= PROBLEM DETAILS =
Reproduce the records below exactly; the images should not appear.

= DATA TO EXAMINE =
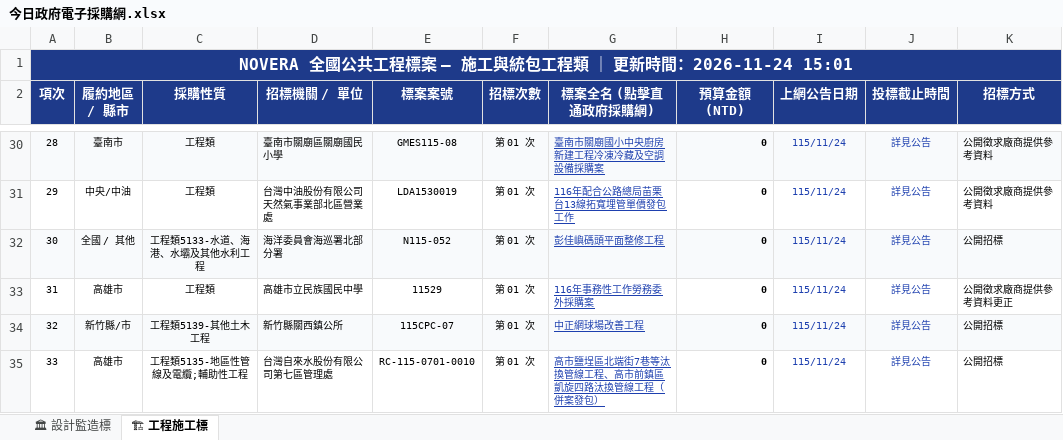
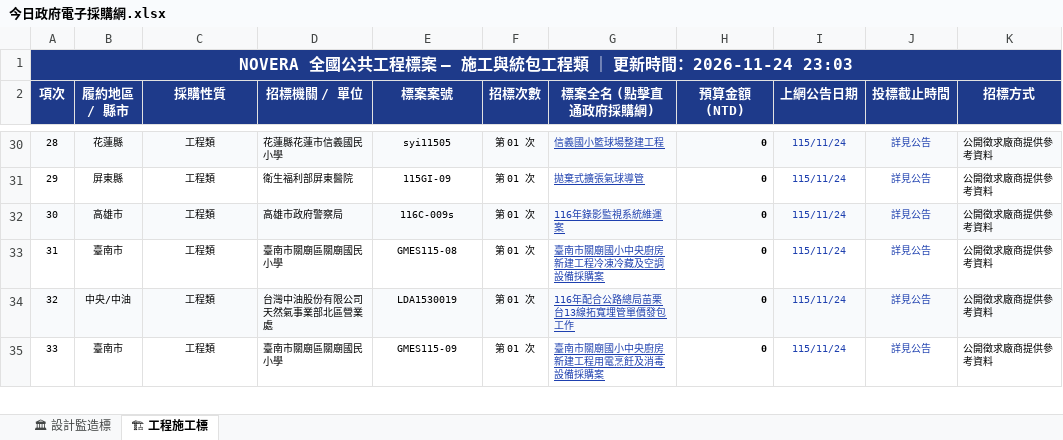
Before and after one commit to gardenai0222-a11y/gardenai0222-a11y.github.io, an Excel workbook: 今日政府電子採購網.xlsx, sheet 🏗 工程施工標, drawn as a sheet; only a part is shown, gaps mark what is left out; values as stored, in another font and other column widths than the file's, no borders; the diff covers the shown part only; the diff names each change by its address in the sheet, - before the commit and + after, or states it on an @@ line.

```diff
--- a/今日政府電子採購網.xlsx (sheet 🏗 工程施工標)
+++ b/今日政府電子採購網.xlsx (sheet 🏗 工程施工標)
-A1 (項次): …時間：2026-11-24 15:01
+A1 (項次): …時間：2026-11-24 23:03
-B30 (履約地區 / 縣市): 臺南市
+B30 (履約地區 / 縣市): 花蓮縣
-D30 (招標機關 / 單位): 臺南市關廟區關廟國民小學
+D30 (招標機關 / 單位): 花蓮縣花蓮市信義國民小學
-E30 (標案案號): GMES115-08
+E30 (標案案號): syi11505
-G30 (標案全名 (點擊直通政府採購網)): 臺南市關廟國小中央廚房新建工程冷凍冷藏及空調設備採購案
+G30 (標案全名 (點擊直通政府採購網)): 信義國小籃球場整建工程
-B31 (履約地區 / 縣市): 中央/中油
+B31 (履約地區 / 縣市): 屏東縣
-D31 (招標機關 / 單位): 台灣中油股份有限公司天然氣事業部北區營業處
+D31 (招標機關 / 單位): 衛生福利部屏東醫院
-E31 (標案案號): LDA1530019
+E31 (標案案號): 115GI-09
-G31 (標案全名 (點擊直通政府採購網)): 116年配合公路總局苗栗台13線拓寬埋管單價發包工作
+G31 (標案全名 (點擊直通政府採購網)): 拋棄式擴張氣球導管
-B32 (履約地區 / 縣市): 全國 / 其他
+B32 (履約地區 / 縣市): 高雄市
-C32 (採購性質): 工程類5133-水道、海港、水壩及其他水利工程
+C32 (採購性質): 工程類
-D32 (招標機關 / 單位): 海洋委員會海巡署北部分署
+D32 (招標機關 / 單位): 高雄市政府警察局
-E32 (標案案號): N115-052
+E32 (標案案號): 116C-009s
-G32 (標案全名 (點擊直通政府採購網)): 彭佳嶼碼頭平⾯整修⼯程
+G32 (標案全名 (點擊直通政府採購網)): 116年錄影監視系統維運案
-K32 (招標方式): 公開招標
+K32 (招標方式): 公開徵求廠商提供參考資料
-B33 (履約地區 / 縣市): 高雄市
+B33 (履約地區 / 縣市): 臺南市
-D33 (招標機關 / 單位): 高雄市立民族國民中學
+D33 (招標機關 / 單位): 臺南市關廟區關廟國民小學
-E33 (標案案號): 11529
+E33 (標案案號): GMES115-08
-G33 (標案全名 (點擊直通政府採購網)): 116年事務性工作勞務委外採購案
+G33 (標案全名 (點擊直通政府採購網)): 臺南市關廟國小中央廚房新建工程冷凍冷藏及空調設備採購案
-K33 (招標方式): 公開徵求廠商提供參考資料更正
+K33 (招標方式): 公開徵求廠商提供參考資料
-B34 (履約地區 / 縣市): 新竹縣/市
+B34 (履約地區 / 縣市): 中央/中油
-C34 (採購性質): 工程類5139-其他土木工程
+C34 (採購性質): 工程類
-D34 (招標機關 / 單位): 新竹縣關西鎮公所
+D34 (招標機關 / 單位): 台灣中油股份有限公司天然氣事業部北區營業處
-E34 (標案案號): 115CPC-07
+E34 (標案案號): LDA1530019
-G34 (標案全名 (點擊直通政府採購網)): 中正網球場改善工程
+G34 (標案全名 (點擊直通政府採購網)): 116年配合公路總局苗栗台13線拓寬埋管單價發包工作
-K34:K35 (招標方式): 公開招標
+K34:K35 (招標方式): 公開徵求廠商提供參考資料
-B35 (履約地區 / 縣市): 高雄市
+B35 (履約地區 / 縣市): 臺南市
-C35 (採購性質): 工程類5135-地區性管線及電纜;輔助性工程
+C35 (採購性質): 工程類
-D35 (招標機關 / 單位): 台灣自來水股份有限公司第七區管理處
+D35 (招標機關 / 單位): 臺南市關廟區關廟國民小學
-E35 (標案案號): RC-115-0701-0010
+E35 (標案案號): GMES115-09
-G35 (標案全名 (點擊直通政府採購網)): 高市鹽埕區北端街7巷等汰換管線工程、高市前鎮區凱旋四路汰換管線工程（併案發包）
+G35 (標案全名 (點擊直通政府採購網)): 臺南市關廟國小中央廚房新建工程用電烹飪及消毒設備採購案
```
Also changed, not shown: 661 edited cells elsewhere in this sheet, sheet 🏛 設計監造標, tenders_today.xlsx, 2 other files.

= SOLUTION TO THE EXERCISE =
Before and after one commit to gardenai0222-a11y/gardenai0222-a11y.github.io, an Excel workbook: 今日政府電子採購網.xlsx, sheet 🏗 工程施工標, drawn as a sheet; only a part is shown, gaps mark what is left out; values as stored, in another font and other column widths than the file's, no borders; the diff covers the shown part only; the diff names each change by its address in the sheet, - before the commit and + after, or states it on an @@ line.

```diff
--- a/今日政府電子採購網.xlsx (sheet 🏗 工程施工標)
+++ b/今日政府電子採購網.xlsx (sheet 🏗 工程施工標)
-A1 (項次): …時間：2026-11-24 15:01
+A1 (項次): …時間：2026-11-24 23:03
-B30 (履約地區 / 縣市): 臺南市
+B30 (履約地區 / 縣市): 花蓮縣
-D30 (招標機關 / 單位): 臺南市關廟區關廟國民小學
+D30 (招標機關 / 單位): 花蓮縣花蓮市信義國民小學
-E30 (標案案號): GMES115-08
+E30 (標案案號): syi11505
-G30 (標案全名 (點擊直通政府採購網)): 臺南市關廟國小中央廚房新建工程冷凍冷藏及空調設備採購案
+G30 (標案全名 (點擊直通政府採購網)): 信義國小籃球場整建工程
-B31 (履約地區 / 縣市): 中央/中油
+B31 (履約地區 / 縣市): 屏東縣
-D31 (招標機關 / 單位): 台灣中油股份有限公司天然氣事業部北區營業處
+D31 (招標機關 / 單位): 衛生福利部屏東醫院
-E31 (標案案號): LDA1530019
+E31 (標案案號): 115GI-09
-G31 (標案全名 (點擊直通政府採購網)): 116年配合公路總局苗栗台13線拓寬埋管單價發包工作
+G31 (標案全名 (點擊直通政府採購網)): 拋棄式擴張氣球導管
-B32 (履約地區 / 縣市): 全國 / 其他
+B32 (履約地區 / 縣市): 高雄市
-C32 (採購性質): 工程類5133-水道、海港、水壩及其他水利工程
+C32 (採購性質): 工程類
-D32 (招標機關 / 單位): 海洋委員會海巡署北部分署
+D32 (招標機關 / 單位): 高雄市政府警察局
-E32 (標案案號): N115-052
+E32 (標案案號): 116C-009s
-G32 (標案全名 (點擊直通政府採購網)): 彭佳嶼碼頭平⾯整修⼯程
+G32 (標案全名 (點擊直通政府採購網)): 116年錄影監視系統維運案
-K32 (招標方式): 公開招標
+K32 (招標方式): 公開徵求廠商提供參考資料
-B33 (履約地區 / 縣市): 高雄市
+B33 (履約地區 / 縣市): 臺南市
-D33 (招標機關 / 單位): 高雄市立民族國民中學
+D33 (招標機關 / 單位): 臺南市關廟區關廟國民小學
-E33 (標案案號): 11529
+E33 (標案案號): GMES115-08
-G33 (標案全名 (點擊直通政府採購網)): 116年事務性工作勞務委外採購案
+G33 (標案全名 (點擊直通政府採購網)): 臺南市關廟國小中央廚房新建工程冷凍冷藏及空調設備採購案
-K33 (招標方式): 公開徵求廠商提供參考資料更正
+K33 (招標方式): 公開徵求廠商提供參考資料
-B34 (履約地區 / 縣市): 新竹縣/市
+B34 (履約地區 / 縣市): 中央/中油
-C34 (採購性質): 工程類5139-其他土木工程
+C34 (採購性質): 工程類
-D34 (招標機關 / 單位): 新竹縣關西鎮公所
+D34 (招標機關 / 單位): 台灣中油股份有限公司天然氣事業部北區營業處
-E34 (標案案號): 115CPC-07
+E34 (標案案號): LDA1530019
-G34 (標案全名 (點擊直通政府採購網)): 中正網球場改善工程
+G34 (標案全名 (點擊直通政府採購網)): 116年配合公路總局苗栗台13線拓寬埋管單價發包工作
-K34:K35 (招標方式): 公開招標
+K34:K35 (招標方式): 公開徵求廠商提供參考資料
-B35 (履約地區 / 縣市): 高雄市
+B35 (履約地區 / 縣市): 臺南市
-C35 (採購性質): 工程類5135-地區性管線及電纜;輔助性工程
+C35 (採購性質): 工程類
-D35 (招標機關 / 單位): 台灣自來水股份有限公司第七區管理處
+D35 (招標機關 / 單位): 臺南市關廟區關廟國民小學
-E35 (標案案號): RC-115-0701-0010
+E35 (標案案號): GMES115-09
-G35 (標案全名 (點擊直通政府採購網)): 高市鹽埕區北端街7巷等汰換管線工程、高市前鎮區凱旋四路汰換管線工程（併案發包）
+G35 (標案全名 (點擊直通政府採購網)): 臺南市關廟國小中央廚房新建工程用電烹飪及消毒設備採購案
```
Also changed, not shown: 661 edited cells elsewhere in this sheet, sheet 🏛 設計監造標, tenders_today.xlsx, 2 other files.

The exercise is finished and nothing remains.